And what about the rest of the year? Offering food, antiquities or just certain types of products, there’s always something to find almost every day of the the week. In my opinion it’s the best way to start a day. When you already had breakfast, you can lose yourself between racks full of poppycocks. And when you’re starving? Then you have unique chance to try all the amazing local specialties waiting on the sideboards just for you.
Marché de l’Esplanade
A typical French market with a wide range of vendors, taking place on Rue de Boston on Monday and Tuesday mornings. Locals flock to the stalls to get their weekly supplies, making it a great spot to people-watch and get a glimpse into every life in Strasbourg.
The Neudorf market on Tuesday and Saturday mornings is one of the main markets in Strasbourg. It is part open-air and part covered, with artisan crafts, baked goods, fishmongers, charcuterie, cheesemongers and several fresh produce stalls. You’ll also find Italian and Asian specialities.
A cute tiny market a few steps from the cathedral. Local florists showcase their beautiful bouquets and blooms du jour on Tuesdays and Wednesday in Rue des Grandes Arcades. Under threat of extinction, the Marché aux Fleurs has somehow managed to keep going.
On the Rue des Hallebardes and on Place Kléber on Tuesdays, Wednesdays and Saturdays, an open-air book market beckons. It’s a grouping of about ten bouquinistes, enough to provide a couple of hours of entertaining treasure hunting among books of every genre, age and language. You may also come across stamps and old coins. Place Kléber is an upscale shopping pedestrian square with lovely cafés and places to eat.
A flea market of a more bric-a-brac variety takes place between place de l’Étal and Place de la Grande Boucherie at the corner of Rue de la Douane every Wednesday and Saturday from 7am to around 4pm. Here you can find small objets d’art, furniture, jewelry, kitchenalia, pretty frames, antique linen and a thousand other finds.

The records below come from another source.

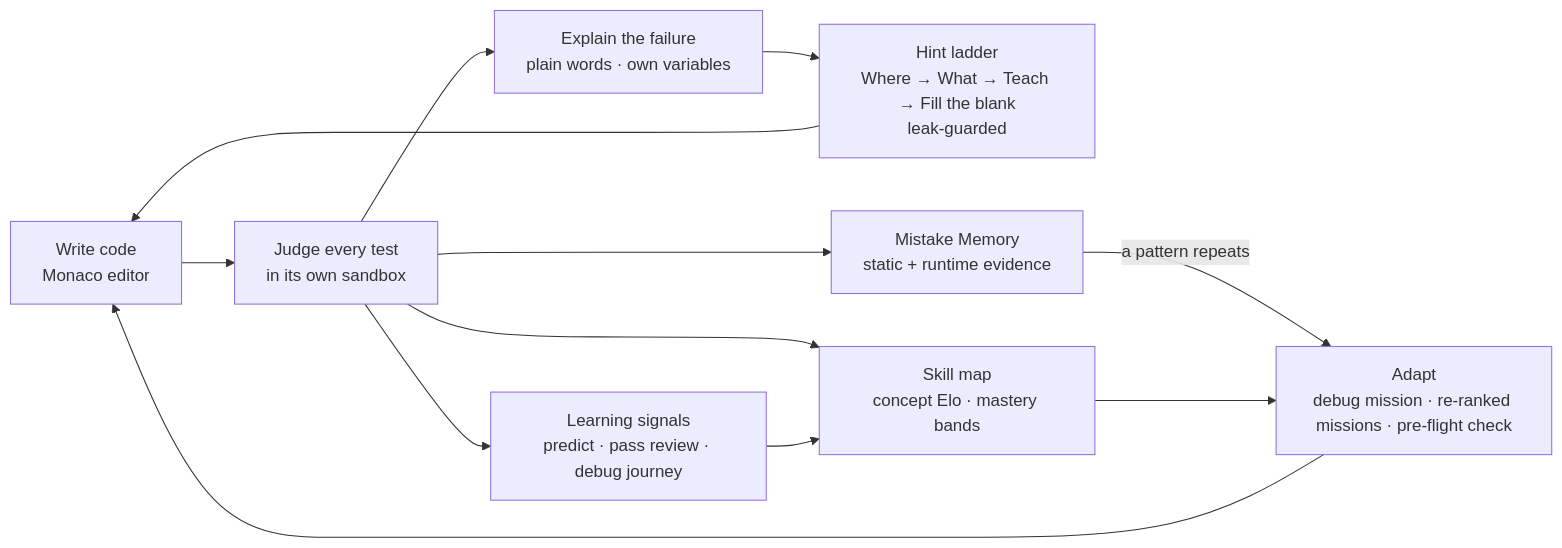
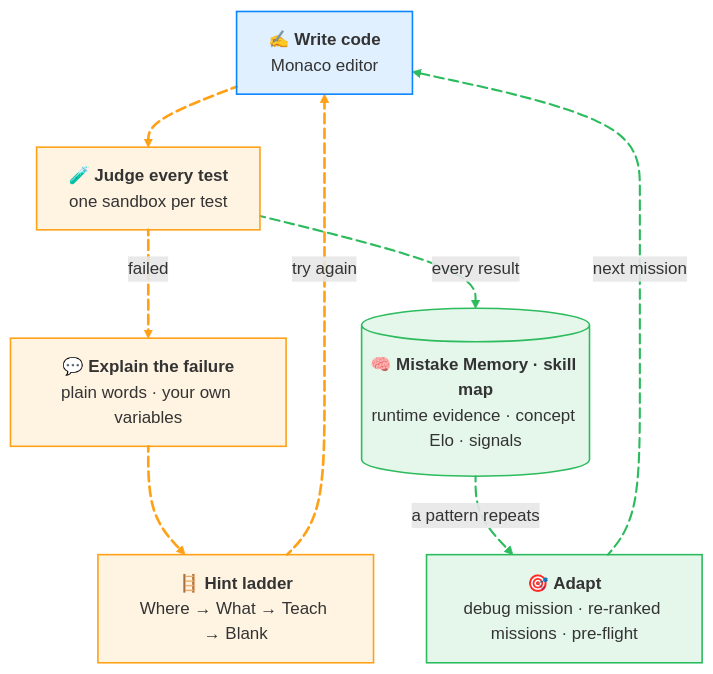
The first of 5 diagrams in README.md (HarshalAndhale9657/CodeQuest-AI-AI-Coding-Mentor-Debugging-Missions), drawn with Mermaid before and after one commit. The commit also changed other lines of this file, not shown here.

First line of the commit message:
docs(readme): animated, leveled architecture diagrams

````diff
--- a/README.md
+++ b/README.md
@@ -66,14 +66,38 @@
 ```mermaid
-flowchart LR
-    A["Write code<br/>Monaco editor"] --> B["Judge every test<br/>in its own sandbox"]
-    B --> C["Explain the failure<br/>plain words · own variables"]
-    C --> D["Hint ladder<br/>Where → What → Teach → Fill the blank<br/>leak-guarded"]
-    D --> A
-    B --> E["Mistake Memory<br/>static + runtime evidence"]
-    E -->|"a pattern repeats"| F["Adapt<br/>debug mission · re-ranked missions · pre-flight check"]
-    F --> A
-    B --> G["Skill map<br/>concept Elo · mastery bands"]
-    G --> F
-    B --> H["Learning signals<br/>predict · pass review · debug journey"]
-    H --> G
+flowchart TB
+    A["✍️ <b>Write code</b><br/>Monaco editor"]
+    B["🧪 <b>Judge every test</b><br/>one sandbox per test"]
+    C["💬 <b>Explain the failure</b><br/>plain words · your own variables"]
+    D["🪜 <b>Hint ladder</b><br/>Where → What → Teach → Blank"]
+    E[("🧠 <b>Mistake Memory · skill map</b><br/>runtime evidence · concept Elo · signals")]
+    F["🎯 <b>Adapt</b><br/>debug mission · re-ranked missions · pre-flight"]
+    A a1@==> B
+    B a2@==>|"failed"| C
+    C a3@==> D
+    D a4@==>|"try again"| A
+    B m1@-->|"every result"| E
+    E m2@-->|"a pattern repeats"| F
+    F m3@-->|"next mission"| A
+    a1@{ animation: fast }
+    a2@{ animation: fast }
+    a3@{ animation: fast }
+    a4@{ animation: fast }
+    m1@{ animation: slow }
+    m2@{ animation: slow }
+    m3@{ animation: slow }
+    classDef zone fill:#8b949e0f,stroke:#8b949e66,stroke-width:1px,stroke-dasharray:6\,4
+    classDef client fill:#0a84ff1f,stroke:#0a84ff,stroke-width:1.5px
+    classDef core fill:#ffa1161f,stroke:#ffa116,stroke-width:1.5px
+    classDef learn fill:#2cbb5d1f,stroke:#2cbb5d,stroke-width:1.5px
+    classDef box fill:#ef47431a,stroke:#ef4743,stroke-width:1.5px
+    classDef ai fill:#bf5af21a,stroke:#bf5af2,stroke-width:1.5px,stroke-dasharray:5\,4
+    classDef ext fill:#8b949e14,stroke:#8b949e,stroke-width:1px,stroke-dasharray:4\,3
+    classDef hot stroke:#ffa116,stroke-width:2.5px
+    classDef mem stroke:#2cbb5d,stroke-width:2px
+    classDef cool stroke:#0a84ff,stroke-width:2px
+    class A client
+    class B,C,D core
+    class E,F learn
+    class a1,a2,a3,a4 hot
+    class m1,m2,m3 mem
 ```
````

Remember the adage – as applied to any flea market – the early bird catches the worm.
What else would you expect to find on the Place du Marché aux Poissons? A fish market, of course. Every Saturday morning, this pretty setting by the river is the place to go. The local produce here is fresh and inviting, including much more than just fish; with fresh fruits and vegetables, cheeses, charcuterie and products of the ‘mountain area’ farmers near Strasbourg.
Marché des Producteurs
Every Saturday morning local farmers, artisans and organic producers meet on Rue de la Douane, adjacent to Old Customs House; offering fresh produce, cheese, honey, choucroute, homemade jams and other superb quality farm-to-table items without exorbitant price tags. There’s a reason why locals in surrounding towns drive into Strasbourg to shop at this market.
Asking what to do after that, where to go for lunch, what to see after lunch? That’s what the next article will be about :)) Have a great day!